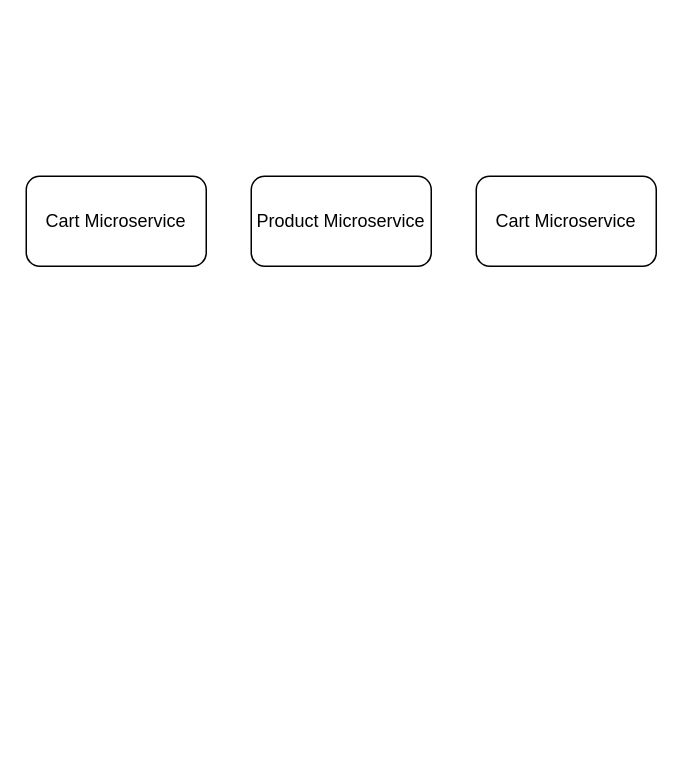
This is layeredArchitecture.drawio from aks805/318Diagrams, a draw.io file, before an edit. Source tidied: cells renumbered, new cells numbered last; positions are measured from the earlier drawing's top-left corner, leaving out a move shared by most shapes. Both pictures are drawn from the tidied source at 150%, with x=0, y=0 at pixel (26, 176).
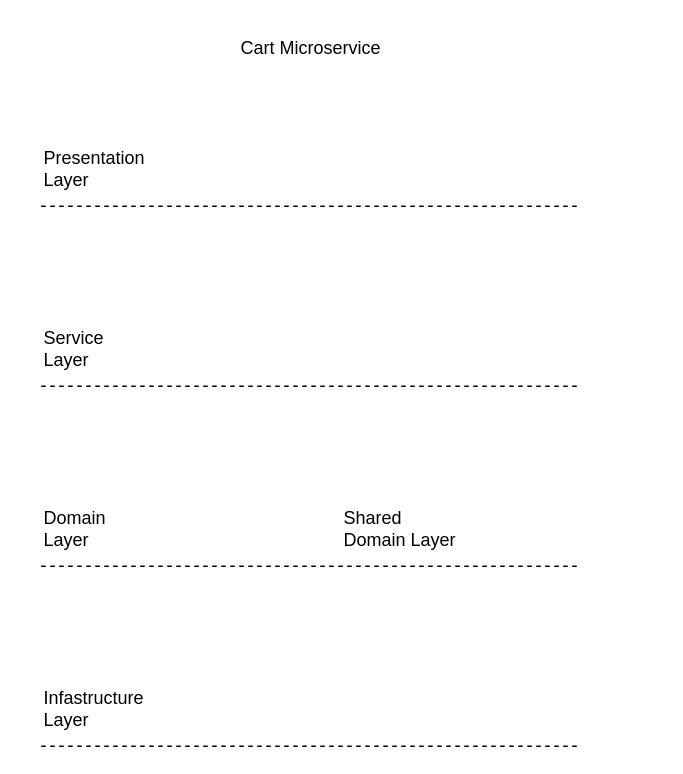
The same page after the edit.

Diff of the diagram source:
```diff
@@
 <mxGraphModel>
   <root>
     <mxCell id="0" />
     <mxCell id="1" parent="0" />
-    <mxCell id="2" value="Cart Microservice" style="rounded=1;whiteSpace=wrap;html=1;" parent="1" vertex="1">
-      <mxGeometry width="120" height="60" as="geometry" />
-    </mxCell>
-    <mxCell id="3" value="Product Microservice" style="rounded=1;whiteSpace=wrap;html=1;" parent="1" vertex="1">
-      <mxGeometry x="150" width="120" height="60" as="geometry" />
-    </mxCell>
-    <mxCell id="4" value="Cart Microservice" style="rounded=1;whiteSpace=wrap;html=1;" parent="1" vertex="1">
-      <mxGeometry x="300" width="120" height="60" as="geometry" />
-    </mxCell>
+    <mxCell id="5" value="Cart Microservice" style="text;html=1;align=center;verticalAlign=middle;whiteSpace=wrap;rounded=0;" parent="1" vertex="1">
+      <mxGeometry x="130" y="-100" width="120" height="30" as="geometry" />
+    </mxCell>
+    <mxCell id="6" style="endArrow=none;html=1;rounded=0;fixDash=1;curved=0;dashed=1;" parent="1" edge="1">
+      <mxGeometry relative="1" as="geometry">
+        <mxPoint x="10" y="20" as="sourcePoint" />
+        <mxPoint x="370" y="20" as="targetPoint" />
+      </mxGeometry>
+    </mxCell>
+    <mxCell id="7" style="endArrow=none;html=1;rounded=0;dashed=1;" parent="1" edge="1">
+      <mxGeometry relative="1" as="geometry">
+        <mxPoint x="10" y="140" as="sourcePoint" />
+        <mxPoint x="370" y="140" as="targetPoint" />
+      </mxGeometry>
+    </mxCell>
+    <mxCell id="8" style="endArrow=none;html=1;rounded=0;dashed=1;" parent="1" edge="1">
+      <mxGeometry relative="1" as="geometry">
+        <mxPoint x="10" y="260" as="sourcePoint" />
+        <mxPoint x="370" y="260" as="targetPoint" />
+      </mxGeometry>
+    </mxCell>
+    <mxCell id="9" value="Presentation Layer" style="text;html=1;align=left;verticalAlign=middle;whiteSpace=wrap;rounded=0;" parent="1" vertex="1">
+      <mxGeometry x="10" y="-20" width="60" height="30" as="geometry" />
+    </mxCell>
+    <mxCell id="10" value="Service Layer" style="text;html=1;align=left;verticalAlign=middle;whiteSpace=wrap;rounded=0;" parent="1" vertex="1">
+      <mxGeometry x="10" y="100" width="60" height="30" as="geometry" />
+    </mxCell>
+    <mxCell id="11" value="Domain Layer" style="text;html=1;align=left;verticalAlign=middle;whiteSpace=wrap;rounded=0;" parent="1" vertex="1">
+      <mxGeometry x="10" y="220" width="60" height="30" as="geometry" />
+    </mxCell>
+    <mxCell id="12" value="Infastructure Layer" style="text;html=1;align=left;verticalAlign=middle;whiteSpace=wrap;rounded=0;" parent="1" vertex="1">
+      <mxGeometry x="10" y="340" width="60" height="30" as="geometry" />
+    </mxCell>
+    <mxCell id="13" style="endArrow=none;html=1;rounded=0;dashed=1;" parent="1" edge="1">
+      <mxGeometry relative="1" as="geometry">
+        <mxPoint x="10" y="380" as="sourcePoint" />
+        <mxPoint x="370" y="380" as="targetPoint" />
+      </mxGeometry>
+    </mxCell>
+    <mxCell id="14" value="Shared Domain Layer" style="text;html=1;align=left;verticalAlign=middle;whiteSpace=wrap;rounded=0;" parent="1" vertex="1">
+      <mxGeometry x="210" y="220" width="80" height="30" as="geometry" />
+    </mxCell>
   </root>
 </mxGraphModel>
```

****************

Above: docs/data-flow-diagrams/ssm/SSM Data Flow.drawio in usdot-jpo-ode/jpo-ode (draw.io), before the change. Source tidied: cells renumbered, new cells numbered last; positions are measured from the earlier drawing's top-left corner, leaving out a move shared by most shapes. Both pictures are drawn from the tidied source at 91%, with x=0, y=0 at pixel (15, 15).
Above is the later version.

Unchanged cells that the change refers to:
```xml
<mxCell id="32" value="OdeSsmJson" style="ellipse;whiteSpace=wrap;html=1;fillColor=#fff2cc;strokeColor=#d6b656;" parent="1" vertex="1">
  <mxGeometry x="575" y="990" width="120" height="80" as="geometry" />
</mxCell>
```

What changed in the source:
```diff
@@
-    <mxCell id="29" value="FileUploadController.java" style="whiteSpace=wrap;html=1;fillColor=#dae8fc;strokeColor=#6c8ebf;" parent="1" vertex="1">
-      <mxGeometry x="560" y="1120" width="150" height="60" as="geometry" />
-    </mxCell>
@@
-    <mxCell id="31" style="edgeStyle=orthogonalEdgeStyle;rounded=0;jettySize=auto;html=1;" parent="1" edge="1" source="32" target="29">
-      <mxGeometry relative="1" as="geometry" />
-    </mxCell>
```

****************

▶ Instructions to follow
Where does "sourcePoint" appear in the records above? Copy each line that holds it.

▶ Exercise result
+        <mxPoint x="10" y="20" as="sourcePoint" />
+        <mxPoint x="10" y="140" as="sourcePoint" />
+        <mxPoint x="10" y="260" as="sourcePoint" />
+        <mxPoint x="10" y="380" as="sourcePoint" />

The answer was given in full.